Student Press Freedom Day gives student journalists an opportunity to learn about student censorship and the importance of student press freedom for student-led news in the U.S.. Created in 2018 by the Student Press Law Center (SPLC), Student Press Freedom Day commemorates the anniversary of the 1988 Supreme Court decision in the Hazelwood School District v. Kuhlmeier case. This ruling established that public school administrators would have some rights to censor student publications because students did not have the complete protection of freedom of speech. The SPLC works to protect student publications and journalists from the consequences of this ruling by defending their rights to free speech and protecting them from unnecessary censorship. Student Press Freedom Day was created to raise awareness for that mission.

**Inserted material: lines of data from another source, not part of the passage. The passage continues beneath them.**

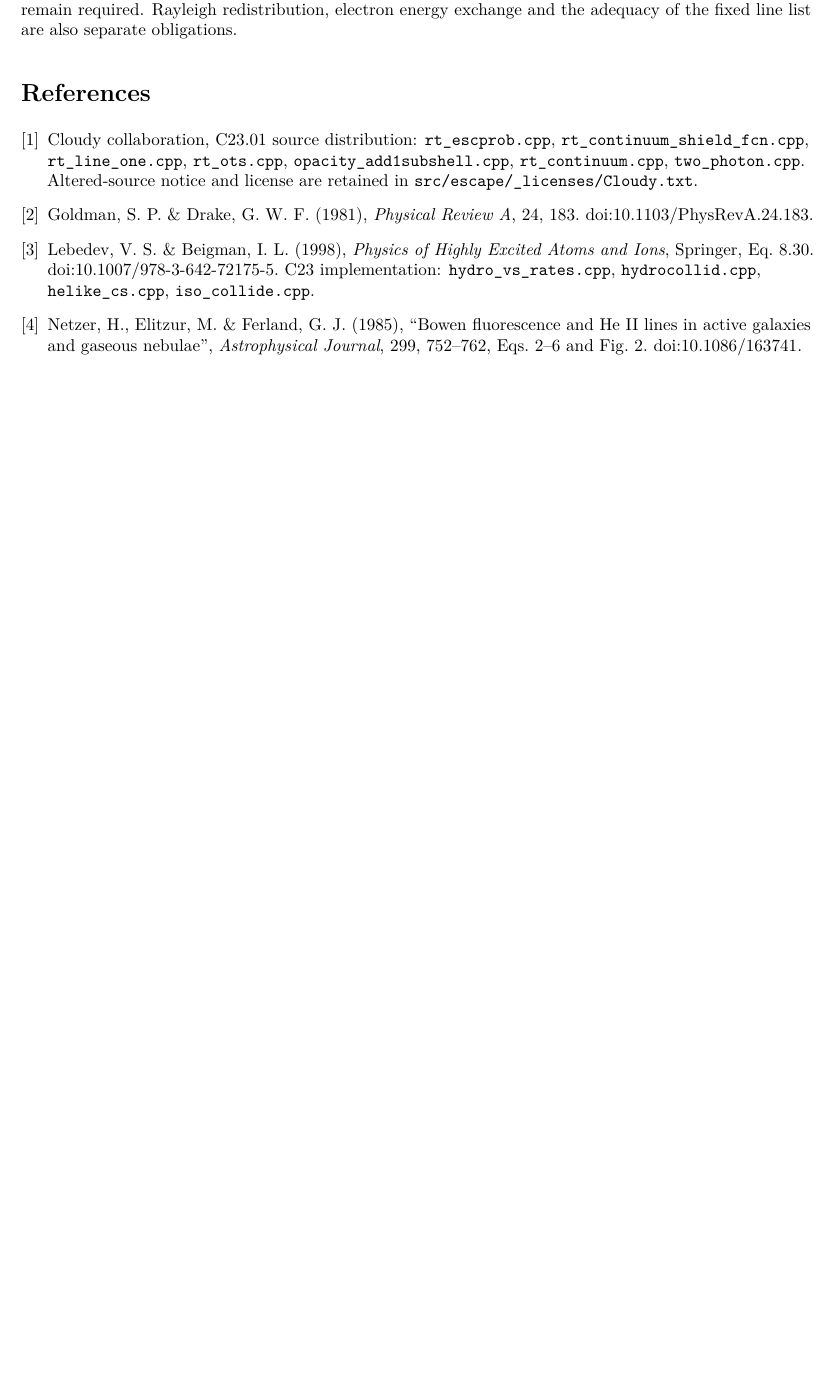
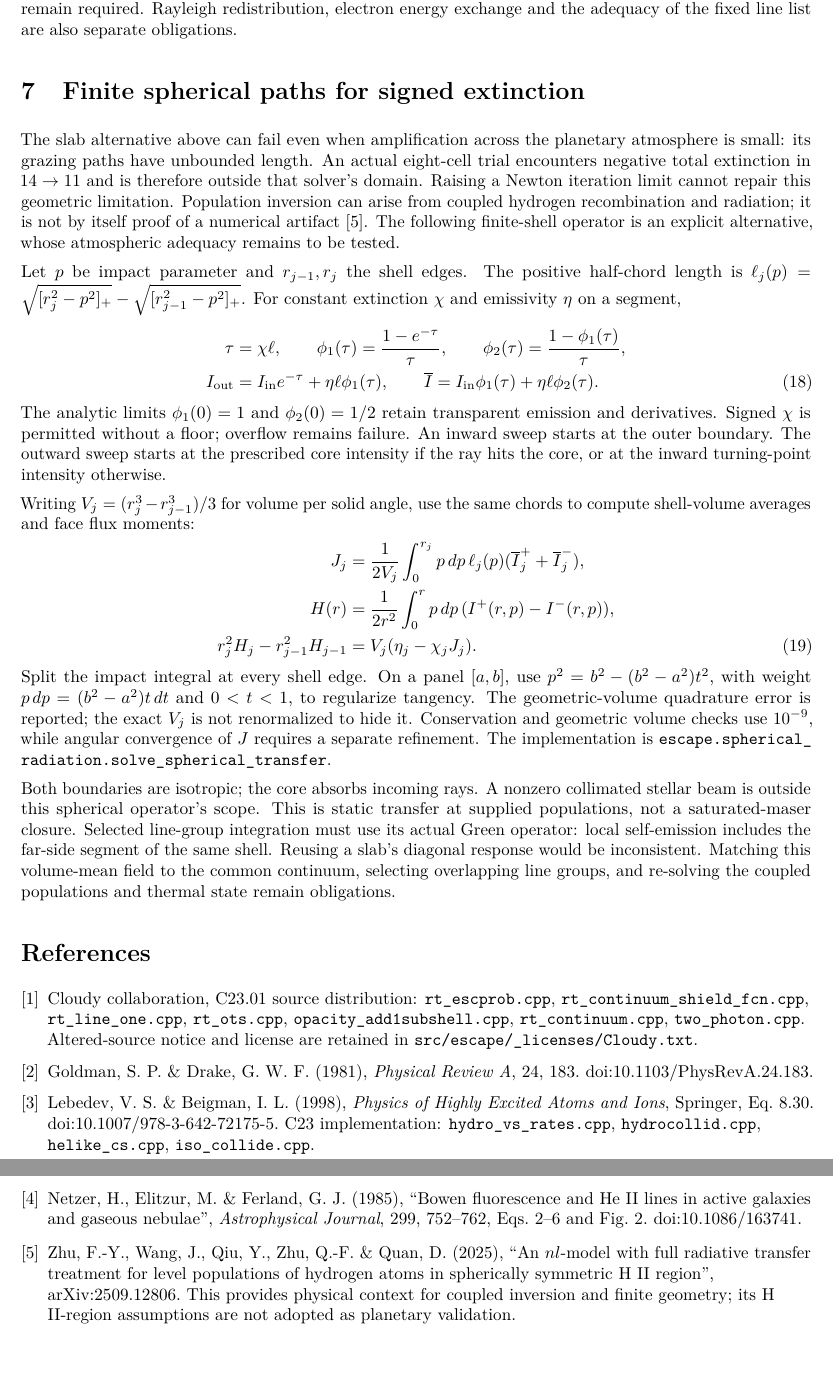
Before and after one commit to HajimeKawahara/exojax-escape, a LaTeX document (doc/escape_probability.tex): part of page 6 of 6 before the commit and two parts of pages 6 and 7 of 7 after it, the two joined at a grey line, cut so that both start at the same text, the shorter picture padded with empty space. Compiled offline with pdfLaTeX.

Commit message:
Define finite-shell transfer and signed width limitations

```diff
--- a/doc/escape_probability.tex
+++ b/doc/escape_probability.tex
@@ -411,6 +412,61 @@ band-width sensitivity, remain required. Rayleigh redistribution, electron
 energy exchange and the adequacy of the fixed line list are also separate
 obligations.
 
+\section{Finite spherical paths for signed extinction}
+The slab alternative above can fail even when amplification across the
+planetary atmosphere is small: its grazing paths have unbounded length.
+An actual eight-cell trial encounters negative total extinction in
+$14\to11$ and is therefore outside that solver's domain. Raising a Newton
+iteration limit cannot repair this geometric limitation. Population inversion
+can arise from coupled hydrogen recombination and radiation; it is not by
+itself proof of a numerical artifact \cite{zhu}. The following finite-shell
+operator is an explicit alternative, whose atmospheric adequacy remains to
+be tested.
+
+Let $p$ be impact parameter and $r_{j-1},r_j$ the shell edges. The positive
+half-chord length is
+$\ell_j(p)=\sqrt{[r_j^2-p^2]_+}-\sqrt{[r_{j-1}^2-p^2]_+}$.
+For constant extinction $\chi$ and emissivity $\eta$ on a segment,
+\begin{align}
+ \tau&=\chi\ell,\qquad
+ \phi_1(\tau)=\frac{1-e^{-\tau}}{\tau},\qquad
+ \phi_2(\tau)=\frac{1-\phi_1(\tau)}{\tau},\nonumber\\
+ I_{\rm out}&=I_{\rm in}e^{-\tau}+\eta\ell\phi_1(\tau),\qquad
+ \overline I=I_{\rm in}\phi_1(\tau)+\eta\ell\phi_2(\tau).
+ \label{eq:spherical_segment}
+\end{align}
+The analytic limits $\phi_1(0)=1$ and $\phi_2(0)=1/2$ retain transparent
+emission and derivatives. Signed $\chi$ is permitted without a floor;
+overflow remains failure. An inward sweep starts at the outer boundary.
+The outward sweep starts at the prescribed core intensity if the ray hits
+the core, or at the inward turning-point intensity otherwise.
+
+Writing $V_j=(r_j^3-r_{j-1}^3)/3$ for volume per solid angle, use the same
+chords to compute shell-volume averages and face flux moments:
+\begin{align}
+ J_j&=\frac{1}{2V_j}\int_0^{r_j}p\,dp\,\ell_j(p)
+          (\overline I_j^++\overline I_j^-),\nonumber\\
+ H(r)&=\frac{1}{2r^2}\int_0^r p\,dp\,(I^+(r,p)-I^-(r,p)),\nonumber\\
+ r_j^2H_j-r_{j-1}^2H_{j-1}&=V_j(\eta_j-\chi_jJ_j).
+ \label{eq:spherical_average}
+\end{align}
+Split the impact integral at every shell edge. On a panel $[a,b]$, use
+$p^2=b^2-(b^2-a^2)t^2$, with weight $p\,dp=(b^2-a^2)t\,dt$ and $0<t<1$,
+to regularize tangency. The geometric-volume quadrature error is reported;
+the exact $V_j$ is not renormalized to hide it. Conservation and geometric
+volume checks use $10^{-9}$, while angular convergence of $J$ requires a
+separate refinement. The implementation is
+\path{escape.spherical_radiation.solve_spherical_transfer}.
+
+Both boundaries are isotropic; the core absorbs incoming rays. A nonzero
+collimated stellar beam is outside this spherical operator's scope. This
+is static transfer at supplied populations, not a saturated-maser closure.
+Selected line-group integration must use its actual Green operator: local
+self-emission includes the far-side segment of the same shell. Reusing a
+slab's diagonal response would be inconsistent. Matching this volume-mean
+field to the common continuum, selecting overlapping line groups, and
+re-solving the coupled populations and thermal state remain obligations.
+
 \begin{thebibliography}{9}
 \raggedright
 \bibitem{cloudy} Cloudy collaboration, C23.01 source distribution:
@@ -431,5 +487,11 @@ C23 implementation: \texttt{hydro\_vs\_rates.cpp}, \texttt{hydrocollid.cpp},
 ``Bowen fluorescence and He II lines in active galaxies and gaseous nebulae'',
 \emph{Astrophysical Journal}, 299, 752--762, Eqs.~2--6 and Fig.~2.
 \href{https://doi.org/10.1086/163741}{doi:10.1086/163741}.
+\bibitem{zhu} Zhu, F.-Y., Wang, J., Qiu, Y., Zhu, Q.-F. \& Quan, D. (2025),
+``An $nl$-model with full radiative transfer treatment for level populations
+of hydrogen atoms in spherically symmetric H II region'',
+\href{https://arxiv.org/abs/2509.12806}{arXiv:2509.12806}.
+This provides physical context for coupled inversion and finite geometry;
+its H II-region assumptions are not adopted as planetary validation.
 \end{thebibliography}
 \end{document}
```
Also changed, not shown: doc/solar_atmosphere.tex (+3 -1 lines), doc/escape_probability.pdf, doc/solar_atmosphere.pdf, doc/escape_probability.tex (9 more changed lines).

This year Student Press Freedom Day was on February 26, and the theme was Journalism Against the Odds. The SPLC organized a writing effort among student journalists across the country to promote student press freedom by offering a free virtual Op-ed Boot Camp with speaker Steven A. Holmes, a veteran journalist and former Executive Director of Standards and Practices at CNN. I participated by signing up for the workshop with Holmes along with dozens of other students around the country, all hoping to learn from an experienced journalist.

This workshop gave student journalists, like myself, the opportunity to learn some of the best methods for developing and writing an opinion article. We were able to ask questions and interact with Holmes before we were given the opportunity to work with a mentor journalist to create an op-ed about the importance of student press freedom. I signed up and a few days later was in contact with my assigned mentor, Bonnie Feldkamp, an award winning freelance journalist and news writer. Once we got in contact with each other, we discussed the perspective I wanted to take in my article: working as a student journalist in a small town which does not have faith in news.

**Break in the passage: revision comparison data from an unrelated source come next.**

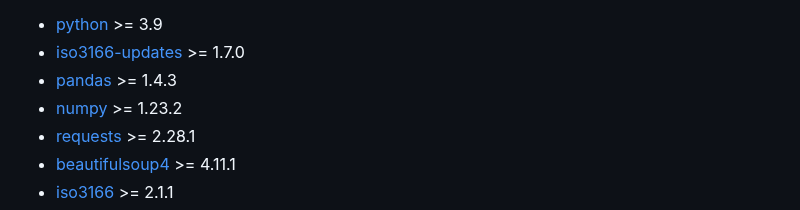
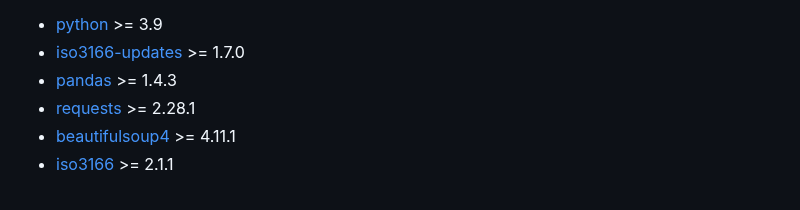
Before and after one commit to amckenna41/iso3166-updates, a Markdown page: iso3166-check-for-updates/README.md, the part around one of its changes. Drawn GitHub-style.

```diff
--- a/iso3166-check-for-updates/README.md
+++ b/iso3166-check-for-updates/README.md
@@ -22,7 +22,6 @@ Requirements
 * [python][python] >= 3.9
 * [iso3166-updates][iso3166-updates] >= 1.7.0
 * [pandas][pandas] >= 1.4.3
-* [numpy][numpy] >= 1.23.2
 * [requests][requests] >= 2.28.1
 * [beautifulsoup4][beautifulsoup4] >= 4.11.1
 * [iso3166][iso3166] >= 2.1.1
```
Also changed, not shown: other parts of iso3166-check-for-updates/README.md (+0 -1 lines), iso3166-check-for-updates/gcp_architecture.png (added), 9 other files.
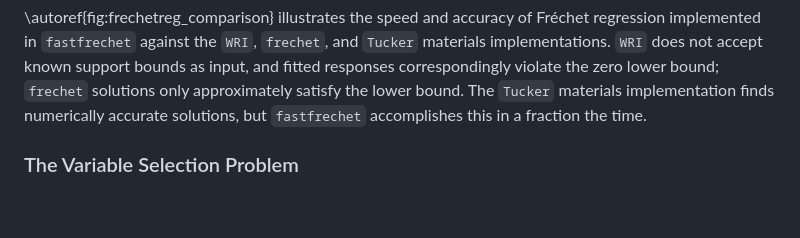
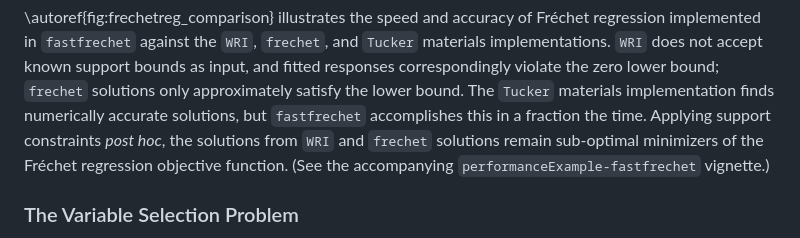
Before and after one commit to alexandercoulter/fastfrechet, a Markdown page: paper.md, the part around the change. Rendered like a GitHub page; blank space fills up the shorter version.

Commit message:
Add language to manuscript indicating that even applying support constraints after the fact, the solutions from WRI and frechet remain sub-optimal.

```diff
--- a/paper.md
+++ b/paper.md
@@ -117,7 +117,10 @@ and `Tucker` materials implementations. `WRI` does not accept known support
 bounds as input, and fitted responses correspondingly violate the zero lower
 bound; `frechet` solutions only approximately satisfy the lower bound. The
 `Tucker` materials implementation finds numerically accurate solutions, but
-`fastfrechet` accomplishes this in a fraction the time.
+`fastfrechet` accomplishes this in a fraction the time. Applying support
+constraints *post hoc*, the solutions from `WRI` and `frechet` solutions remain
+sub-optimal minimizers of the Fréchet regression objective function. (See the
+accompanying `performanceExample-fastfrechet` vignette.)
 
 ### The Variable Selection Problem
 
```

After we decided on my angle, she reached out to the nonprofit news publication, 100 Days In Appalachia, to pitch my article idea to their editor. 100 Days In Appalachia is a West Virginia University-affiliated publication, and they have an initiative called Appalachian Youth Creator Project. This initiative is devoted to giving student journalists in Appalachia a large platform to publish their opinion-based articles.

I was excited to write an article for this publication, especially about a topic as important as student press freedom. As students growing up in Appalachia can attest, its easy to feel like you don’t have a voice. Journalism is an outlet for me to express my thoughts and opinions about current events, especially when events have been so tumultuous lately. As a more liberal-leaning person politically and socially, it can be hard to find similar-minded people in a small and conservative town like Parkersburg. Arguments over politics in my family are not uncommon, especially around the topic of “fake news” and the recent election, making it hard to express my opinions in such tense environments. Writing allows me to thoughtfully evaluate current events, despite my environment, and find a community among fellow student journalists.

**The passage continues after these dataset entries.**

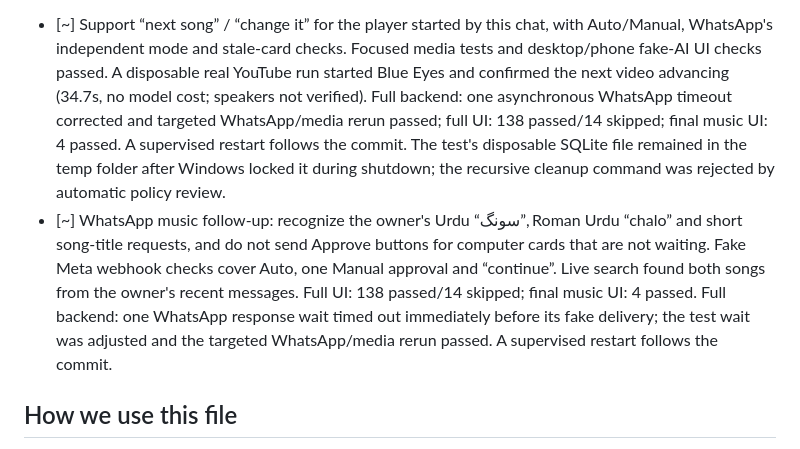
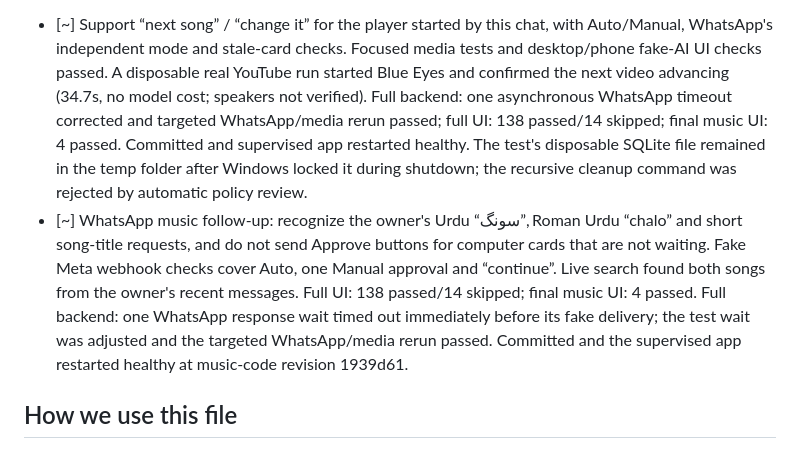
Before and after one commit to MSMuneerIqbal/junior-muneer, a Markdown page: TASK.md, the part around the change. GitHub-like rendering.

```diff
--- a/TASK.md
+++ b/TASK.md
@@ -11,7 +11,7 @@ Built from [PLAN.md](PLAN.md) (current system-action scope: section 14h, v10). T
   mode and stale-card checks. Focused media tests and desktop/phone fake-AI UI checks passed. A disposable real
   YouTube run started Blue Eyes and confirmed the next video advancing (34.7s, no model cost; speakers not verified).
   Full backend: one asynchronous WhatsApp timeout corrected and targeted WhatsApp/media rerun passed;
-  full UI: 138 passed/14 skipped; final music UI: 4 passed. A supervised restart follows the commit. The test's
+  full UI: 138 passed/14 skipped; final music UI: 4 passed. Committed and supervised app restarted healthy. The test's
   disposable SQLite file remained in the temp folder
   after Windows locked it during shutdown; the recursive cleanup command was rejected by automatic policy review.
 - [~] WhatsApp music follow-up: recognize the owner's Urdu “سونگ”, Roman Urdu “chalo” and short song-title
@@ -19,7 +19,7 @@ Built from [PLAN.md](PLAN.md) (current system-action scope: section 14h, v10). T
   cover Auto, one Manual approval and “continue”. Live search found both songs from the owner's recent messages.
   Full UI: 138 passed/14 skipped; final music UI: 4 passed. Full backend: one WhatsApp response wait timed out
   immediately before its fake delivery; the test wait was adjusted and the targeted WhatsApp/media rerun passed.
-  A supervised restart follows the commit.
+  Committed and the supervised app restarted healthy at music-code revision 1939d61.
 
 ## How we use this file
 
```
Also changed, not shown: AGENTS.md (+2 -1 lines), PROJECT_CONTEXT.md (+1 -1 lines).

This opportunity with 100 Days In Appalachia allowed me to learn more about student press and how student journalists can make an impact on their community, while giving me a platform to express my opinion on censorship for student publications. It also gave me experience working with a non-student led publication for the first time, giving me insight on how coordinating and editing works with professional editors. My article went through two editors, bouncing back and forth a few times until it was ready to publish. Working and communicating with these editors taught me how to coordinate with other people’s vision for a piece and how to accept suggestions from a new perspective. This process was beneficial in learning how freelance journalists, like Feldkamp, pitch and publish articles with professional news publications, and how to build a journalism career through freelance writing. Getting my article published in 100 Days In Appalachia was rewarding as a student writer, and I am grateful I had this opportunity to express my opinion on the importance of student press freedom, which is what Student Press Freedom Day is about.